• _PROBLEM REQUIREMENTS_: Review the material line by line. Identify and copy every line that contains the string "Notebooks".

☆ ☆ ☆ ☆ ☆

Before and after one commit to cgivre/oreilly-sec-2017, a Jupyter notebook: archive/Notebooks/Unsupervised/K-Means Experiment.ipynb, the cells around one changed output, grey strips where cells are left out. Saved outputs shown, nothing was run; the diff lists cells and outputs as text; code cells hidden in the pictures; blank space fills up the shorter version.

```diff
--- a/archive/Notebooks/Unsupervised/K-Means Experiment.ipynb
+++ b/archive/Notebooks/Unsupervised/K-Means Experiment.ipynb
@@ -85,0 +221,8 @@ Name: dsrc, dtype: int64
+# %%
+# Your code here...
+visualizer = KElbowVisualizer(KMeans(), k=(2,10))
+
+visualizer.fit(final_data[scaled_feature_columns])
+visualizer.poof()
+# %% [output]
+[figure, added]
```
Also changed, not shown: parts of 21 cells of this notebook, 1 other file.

☆ ☆ ☆ ☆ ☆

• _RESPONSE TO THIS TASK_:
Before and after one commit to cgivre/oreilly-sec-2017, a Jupyter notebook: archive/Notebooks/Unsupervised/K-Means Experiment.ipynb, the cells around one changed output, grey strips where cells are left out. Saved outputs shown, nothing was run; the diff lists cells and outputs as text; code cells hidden in the pictures; blank space fills up the shorter version.
--- a/archive/Notebooks/Unsupervised/K-Means Experiment.ipynb
+++ b/archive/Notebooks/Unsupervised/K-Means Experiment.ipynb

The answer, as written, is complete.